Dataset items:

___

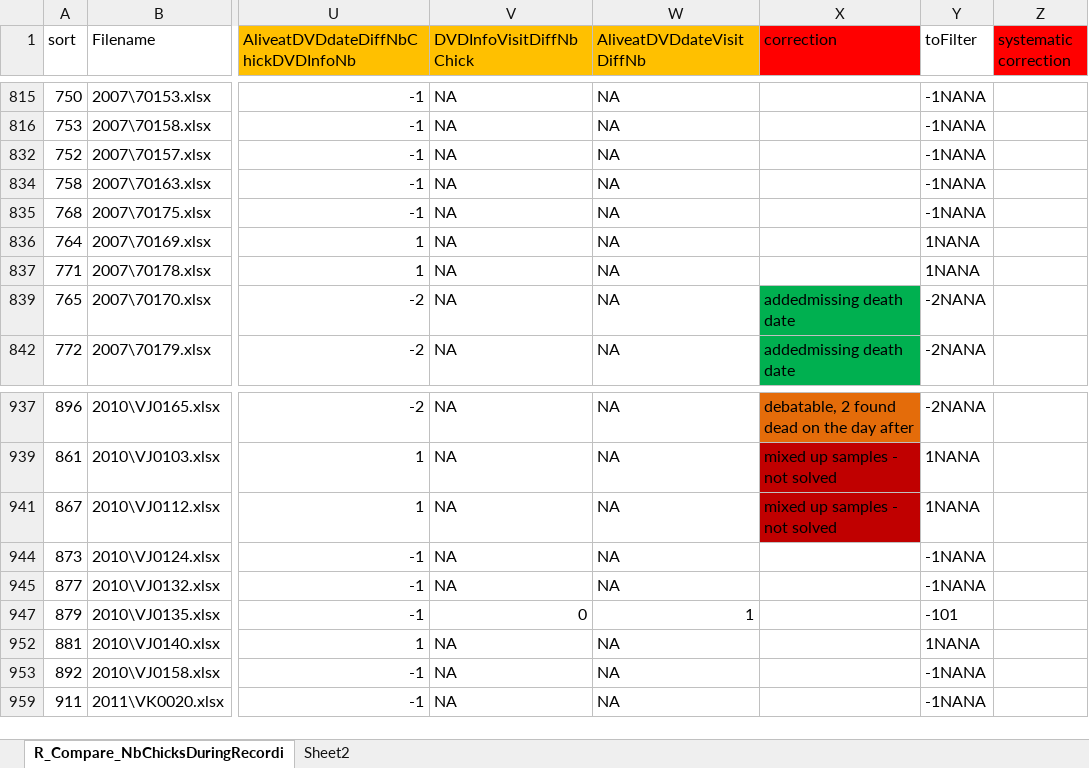
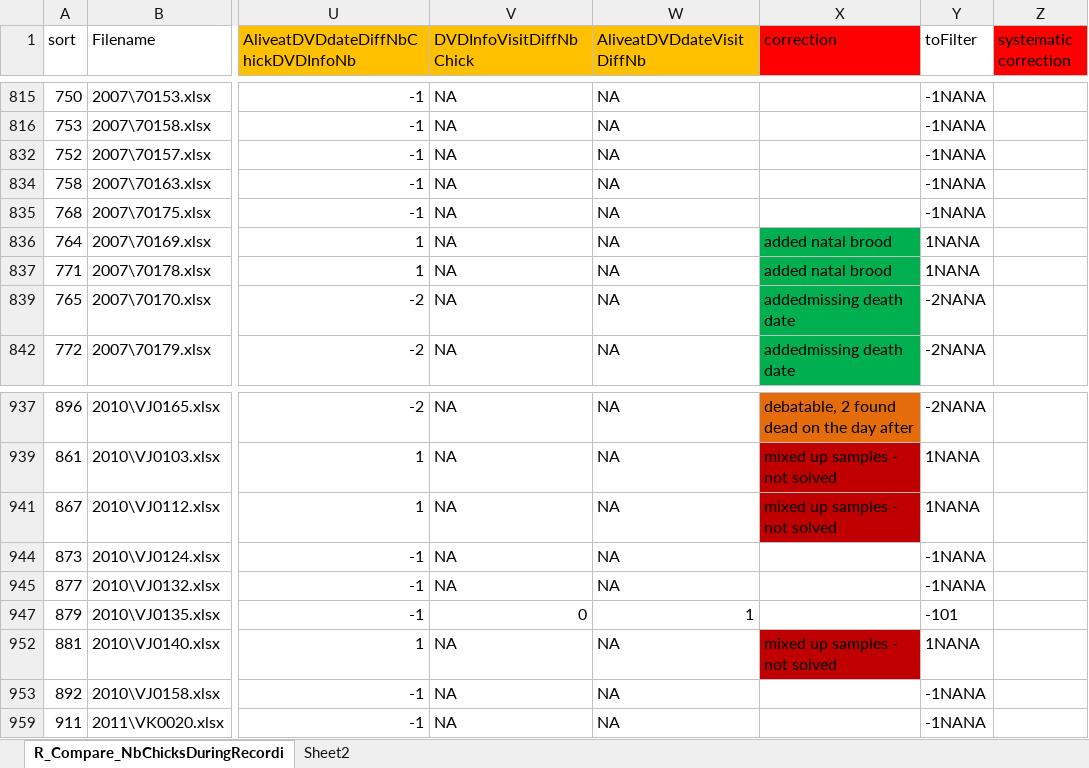
Before and after one commit to MalikaIhle/ProvisioningDataCombination, an Excel workbook: R_Compare_NbChicksDuringRecording.xlsx, sheet R_Compare_NbChicksDuringRecordi, drawn as a sheet; only a part is shown, gaps mark what is left out; values as stored, in another font and other column widths than the file's, no borders; conditional formats not drawn; the diff names each change by its address in the sheet, - before the commit and + after, or states it on an @@ line.

Commit message:
mismatches caused by Bird not having natal brood

```diff
--- a/R_Compare_NbChicksDuringRecording.xlsx (sheet R_Compare_NbChicksDuringRecordi)
+++ b/R_Compare_NbChicksDuringRecording.xlsx (sheet R_Compare_NbChicksDuringRecordi)
-X836:X837 (correction): (empty)
+X836:X837 (correction): added natal brood
-X836:X837 fill: none
+X836:X837 fill: #00B050
-X952 (correction): (empty)
+X952 (correction): mixed up samples - not solved
-X952 fill: none
+X952 fill: #C00000
```
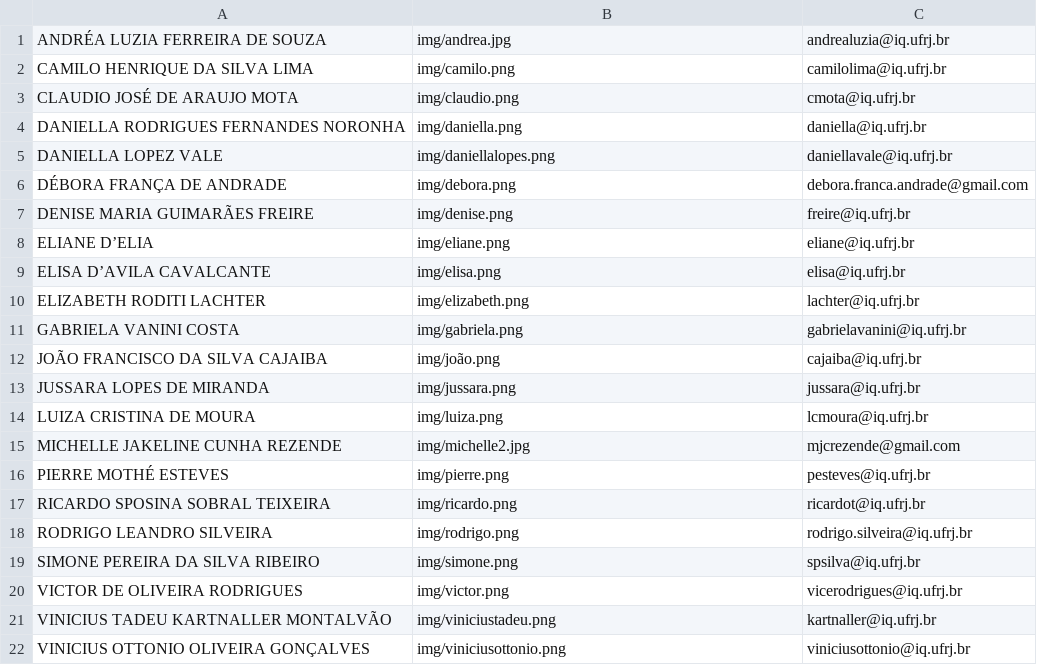
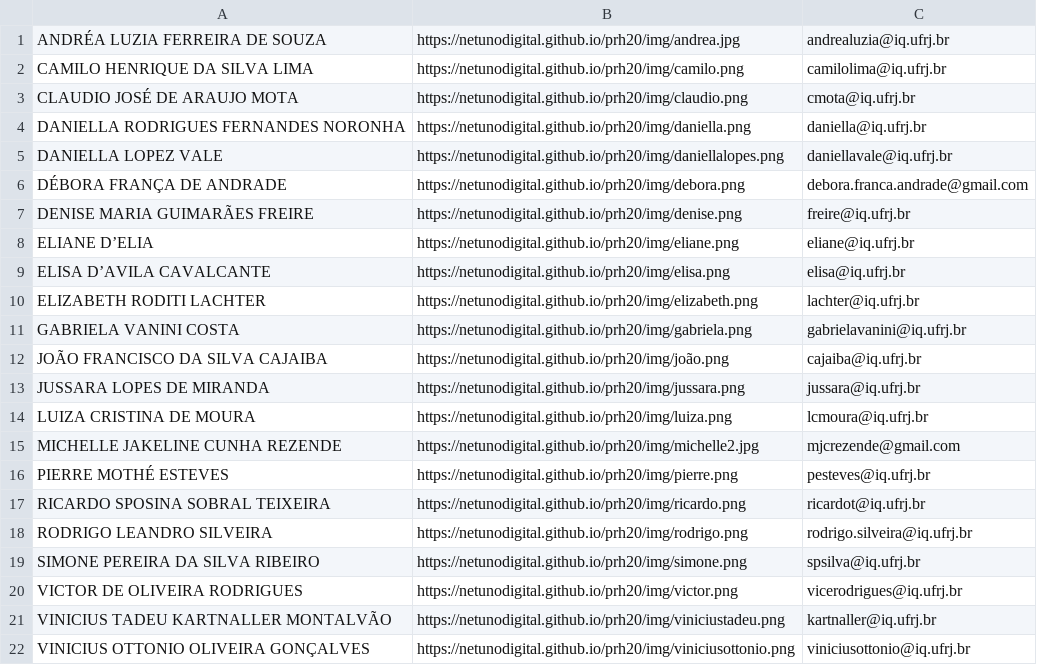
Before and after one commit to netunodigital/prh20, a CSV file: docentes.csv, drawn as a sheet.

Commit message:
Update docentes.csv

```diff
--- a/docentes.csv
+++ b/docentes.csv
@@ -1,22 +1,22 @@
-ANDRÉA LUZIA FERREIRA DE SOUZA;img/andrea.jpg;andrealuzia@iq.ufrj.br
-CAMILO HENRIQUE DA SILVA LIMA;img/camilo.png;camilolima@iq.ufrj.br
-CLAUDIO JOSÉ DE ARAUJO MOTA;img/claudio.png;cmota@iq.ufrj.br
-DANIELLA RODRIGUES FERNANDES NORONHA;img/daniella.png;daniella@iq.ufrj.br
-DANIELLA LOPEZ VALE;img/daniellalopes.png;daniellavale@iq.ufrj.br
-DÉBORA FRANÇA DE ANDRADE ;img/debora.png;debora.franca.andrade@gmail.com
-DENISE MARIA GUIMARÃES FREIRE;img/denise.png;freire@iq.ufrj.br
-ELIANE D’ELIA;img/eliane.png;eliane@iq.ufrj.br
-ELISA D’AVILA CAVALCANTE;img/elisa.png;elisa@iq.ufrj.br
-ELIZABETH RODITI LACHTER ;img/elizabeth.png;lachter@iq.ufrj.br
-GABRIELA VANINI COSTA;img/gabriela.png;gabrielavanini@iq.ufrj.br
-JOÃO FRANCISCO DA SILVA CAJAIBA;img/joão.png;cajaiba@iq.ufrj.br
-JUSSARA LOPES DE MIRANDA ;img/jussara.png;jussara@iq.ufrj.br
-LUIZA CRISTINA DE MOURA;img/luiza.png;lcmoura@iq.ufrj.br
-MICHELLE JAKELINE CUNHA REZENDE;img/michelle2.jpg;mjcrezende@gmail.com
-PIERRE MOTHÉ ESTEVES;img/pierre.png;pesteves@iq.ufrj.br
-RICARDO SPOSINA SOBRAL TEIXEIRA ;img/ricardo.png;ricardot@iq.ufrj.br
-RODRIGO LEANDRO SILVEIRA;img/rodrigo.png;rodrigo.silveira@iq.ufrj.br
-SIMONE PEREIRA DA SILVA RIBEIRO;img/simone.png;spsilva@iq.ufrj.br
-VICTOR DE OLIVEIRA RODRIGUES ;img/victor.png;vicerodrigues@iq.ufrj.br
-VINICIUS TADEU KARTNALLER MONTALVÃO;img/viniciustadeu.png;kartnaller@iq.ufrj.br
-VINICIUS OTTONIO OLIVEIRA GONÇALVES;img/viniciusottonio.png;viniciusottonio@iq.ufrj.br
+ANDRÉA LUZIA FERREIRA DE SOUZA;https://netunodigital.github.io/prh20/img/andrea.jpg;andrealuzia@iq.ufrj.br
+CAMILO HENRIQUE DA SILVA LIMA;https://netunodigital.github.io/prh20/img/camilo.png;camilolima@iq.ufrj.br
+CLAUDIO JOSÉ DE ARAUJO MOTA;https://netunodigital.github.io/prh20/img/claudio.png;cmota@iq.ufrj.br
+DANIELLA RODRIGUES FERNANDES NORONHA;https://netunodigital.github.io/prh20/img/daniella.png;daniella@iq.ufrj.br
+DANIELLA LOPEZ VALE;https://netunodigital.github.io/prh20/img/daniellalopes.png;daniellavale@iq.ufrj.br
+DÉBORA FRANÇA DE ANDRADE ;https://netunodigital.github.io/prh20/img/debora.png;debora.franca.andrade@gmail.com
+DENISE MARIA GUIMARÃES FREIRE;https://netunodigital.github.io/prh20/img/denise.png;freire@iq.ufrj.br
+ELIANE D’ELIA;https://netunodigital.github.io/prh20/img/eliane.png;eliane@iq.ufrj.br
+ELISA D’AVILA CAVALCANTE;https://netunodigital.github.io/prh20/img/elisa.png;elisa@iq.ufrj.br
+ELIZABETH RODITI LACHTER ;https://netunodigital.github.io/prh20/img/elizabeth.png;lachter@iq.ufrj.br
+GABRIELA VANINI COSTA;https://netunodigital.github.io/prh20/img/gabriela.png;gabrielavanini@iq.ufrj.br
+JOÃO FRANCISCO DA SILVA CAJAIBA;https://netunodigital.github.io/prh20/img/joão.png;cajaiba@iq.ufrj.br
+JUSSARA LOPES DE MIRANDA ;https://netunodigital.github.io/prh20/img/jussara.png;jussara@iq.ufrj.br
+LUIZA CRISTINA DE MOURA;https://netunodigital.github.io/prh20/img/luiza.png;lcmoura@iq.ufrj.br
+MICHELLE JAKELINE CUNHA REZENDE;https://netunodigital.github.io/prh20/img/michelle2.jpg;mjcrezende@gmail.com
+PIERRE MOTHÉ ESTEVES;https://netunodigital.github.io/prh20/img/pierre.png;pesteves@iq.ufrj.br
+RICARDO SPOSINA SOBRAL TEIXEIRA ;https://netunodigital.github.io/prh20/img/ricardo.png;ricardot@iq.ufrj.br
+RODRIGO LEANDRO SILVEIRA;https://netunodigital.github.io/prh20/img/rodrigo.png;rodrigo.silveira@iq.ufrj.br
+SIMONE PEREIRA DA SILVA RIBEIRO;https://netunodigital.github.io/prh20/img/simone.png;spsilva@iq.ufrj.br
+VICTOR DE OLIVEIRA RODRIGUES ;https://netunodigital.github.io/prh20/img/victor.png;vicerodrigues@iq.ufrj.br
+VINICIUS TADEU KARTNALLER MONTALVÃO;https://netunodigital.github.io/prh20/img/viniciustadeu.png;kartnaller@iq.ufrj.br
+VINICIUS OTTONIO OLIVEIRA GONÇALVES;https://netunodigital.github.io/prh20/img/viniciusottonio.png;viniciusottonio@iq.ufrj.br
```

___

- **What is expected**
Return each line from the data where the string "xlsx" can be found.

- **Output for this exercise**
Before and after one commit to MalikaIhle/ProvisioningDataCombination, an Excel workbook: R_Compare_NbChicksDuringRecording.xlsx, sheet R_Compare_NbChicksDuringRecordi, drawn as a sheet; only a part is shown, gaps mark what is left out; values as stored, in another font and other column widths than the file's, no borders; conditional formats not drawn; the diff names each change by its address in the sheet, - before the commit and + after, or states it on an @@ line.
--- a/R_Compare_NbChicksDuringRecording.xlsx (sheet R_Compare_NbChicksDuringRecordi)
+++ b/R_Compare_NbChicksDuringRecording.xlsx (sheet R_Compare_NbChicksDuringRecordi)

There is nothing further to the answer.